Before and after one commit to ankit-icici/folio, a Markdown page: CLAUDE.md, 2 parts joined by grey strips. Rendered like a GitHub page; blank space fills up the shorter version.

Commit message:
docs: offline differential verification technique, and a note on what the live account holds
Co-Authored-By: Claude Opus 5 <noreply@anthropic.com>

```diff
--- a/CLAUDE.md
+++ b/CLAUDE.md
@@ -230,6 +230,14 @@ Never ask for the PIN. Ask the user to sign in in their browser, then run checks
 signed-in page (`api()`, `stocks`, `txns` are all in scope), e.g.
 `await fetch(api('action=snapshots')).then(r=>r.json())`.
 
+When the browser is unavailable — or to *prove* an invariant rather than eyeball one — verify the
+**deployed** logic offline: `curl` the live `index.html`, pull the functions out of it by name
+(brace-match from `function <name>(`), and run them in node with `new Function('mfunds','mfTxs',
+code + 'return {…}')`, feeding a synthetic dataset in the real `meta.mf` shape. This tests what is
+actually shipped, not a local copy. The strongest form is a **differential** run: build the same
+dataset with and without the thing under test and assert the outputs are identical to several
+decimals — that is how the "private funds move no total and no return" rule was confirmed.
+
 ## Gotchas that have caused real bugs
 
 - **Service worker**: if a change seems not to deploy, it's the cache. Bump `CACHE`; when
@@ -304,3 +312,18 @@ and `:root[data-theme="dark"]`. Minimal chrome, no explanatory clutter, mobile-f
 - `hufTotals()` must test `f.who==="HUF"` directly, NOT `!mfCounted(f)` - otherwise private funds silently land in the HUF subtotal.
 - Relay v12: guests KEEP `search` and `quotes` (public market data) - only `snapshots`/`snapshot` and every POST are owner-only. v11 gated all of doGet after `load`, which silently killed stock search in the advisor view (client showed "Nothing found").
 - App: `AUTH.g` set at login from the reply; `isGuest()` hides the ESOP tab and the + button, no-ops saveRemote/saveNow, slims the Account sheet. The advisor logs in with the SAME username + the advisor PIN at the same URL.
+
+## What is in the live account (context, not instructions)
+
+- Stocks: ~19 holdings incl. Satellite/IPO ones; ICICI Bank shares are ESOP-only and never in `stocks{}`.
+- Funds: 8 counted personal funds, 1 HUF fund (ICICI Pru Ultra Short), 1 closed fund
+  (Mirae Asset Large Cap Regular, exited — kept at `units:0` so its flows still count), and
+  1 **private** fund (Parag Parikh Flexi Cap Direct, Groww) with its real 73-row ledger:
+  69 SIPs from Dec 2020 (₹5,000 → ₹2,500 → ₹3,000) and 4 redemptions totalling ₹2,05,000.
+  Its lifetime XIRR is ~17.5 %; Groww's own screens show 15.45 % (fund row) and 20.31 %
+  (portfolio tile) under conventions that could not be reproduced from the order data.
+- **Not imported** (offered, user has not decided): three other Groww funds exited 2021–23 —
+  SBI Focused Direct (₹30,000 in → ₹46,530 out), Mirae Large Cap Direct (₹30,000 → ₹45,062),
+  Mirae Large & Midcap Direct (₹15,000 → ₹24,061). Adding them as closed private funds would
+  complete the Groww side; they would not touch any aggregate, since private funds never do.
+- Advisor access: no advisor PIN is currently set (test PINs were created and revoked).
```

::::

Going line by line, copy the data above exactly.

Before and after one commit to ankit-icici/folio, a Markdown page: CLAUDE.md, 2 parts joined by grey strips. Rendered like a GitHub page; blank space fills up the shorter version.

Commit message:
docs: offline differential verification technique, and a note on what the live account holds
Co-Authored-By: Claude Opus 5 <noreply@anthropic.com>

```diff
--- a/CLAUDE.md
+++ b/CLAUDE.md
@@ -230,6 +230,14 @@ Never ask for the PIN. Ask the user to sign in in their browser, then run checks
 signed-in page (`api()`, `stocks`, `txns` are all in scope), e.g.
 `await fetch(api('action=snapshots')).then(r=>r.json())`.
 
+When the browser is unavailable — or to *prove* an invariant rather than eyeball one — verify the
+**deployed** logic offline: `curl` the live `index.html`, pull the functions out of it by name
+(brace-match from `function <name>(`), and run them in node with `new Function('mfunds','mfTxs',
+code + 'return {…}')`, feeding a synthetic dataset in the real `meta.mf` shape. This tests what is
+actually shipped, not a local copy. The strongest form is a **differential** run: build the same
+dataset with and without the thing under test and assert the outputs are identical to several
+decimals — that is how the "private funds move no total and no return" rule was confirmed.
+
 ## Gotchas that have caused real bugs
 
 - **Service worker**: if a change seems not to deploy, it's the cache. Bump `CACHE`; when
@@ -304,3 +312,18 @@ and `:root[data-theme="dark"]`. Minimal chrome, no explanatory clutter, mobile-f
 - `hufTotals()` must test `f.who==="HUF"` directly, NOT `!mfCounted(f)` - otherwise private funds silently land in the HUF subtotal.
 - Relay v12: guests KEEP `search` and `quotes` (public market data) - only `snapshots`/`snapshot` and every POST are owner-only. v11 gated all of doGet after `load`, which silently killed stock search in the advisor view (client showed "Nothing found").
 - App: `AUTH.g` set at login from the reply; `isGuest()` hides the ESOP tab and the + button, no-ops saveRemote/saveNow, slims the Account sheet. The advisor logs in with the SAME username + the advisor PIN at the same URL.
+
+## What is in the live account (context, not instructions)
+
+- Stocks: ~19 holdings incl. Satellite/IPO ones; ICICI Bank shares are ESOP-only and never in `stocks{}`.
+- Funds: 8 counted personal funds, 1 HUF fund (ICICI Pru Ultra Short), 1 closed fund
+  (Mirae Asset Large Cap Regular, exited — kept at `units:0` so its flows still count), and
+  1 **private** fund (Parag Parikh Flexi Cap Direct, Groww) with its real 73-row ledger:
+  69 SIPs from Dec 2020 (₹5,000 → ₹2,500 → ₹3,000) and 4 redemptions totalling ₹2,05,000.
+  Its lifetime XIRR is ~17.5 %; Groww's own screens show 15.45 % (fund row) and 20.31 %
+  (portfolio tile) under conventions that could not be reproduced from the order data.
+- **Not imported** (offered, user has not decided): three other Groww funds exited 2021–23 —
+  SBI Focused Direct (₹30,000 in → ₹46,530 out), Mirae Large Cap Direct (₹30,000 → ₹45,062),
+  Mirae Large & Midcap Direct (₹15,000 → ₹24,061). Adding them as closed private funds would
+  complete the Groww side; they would not touch any aggregate, since private funds never do.
+- Advisor access: no advisor PIN is currently set (test PINs were created and revoked).
```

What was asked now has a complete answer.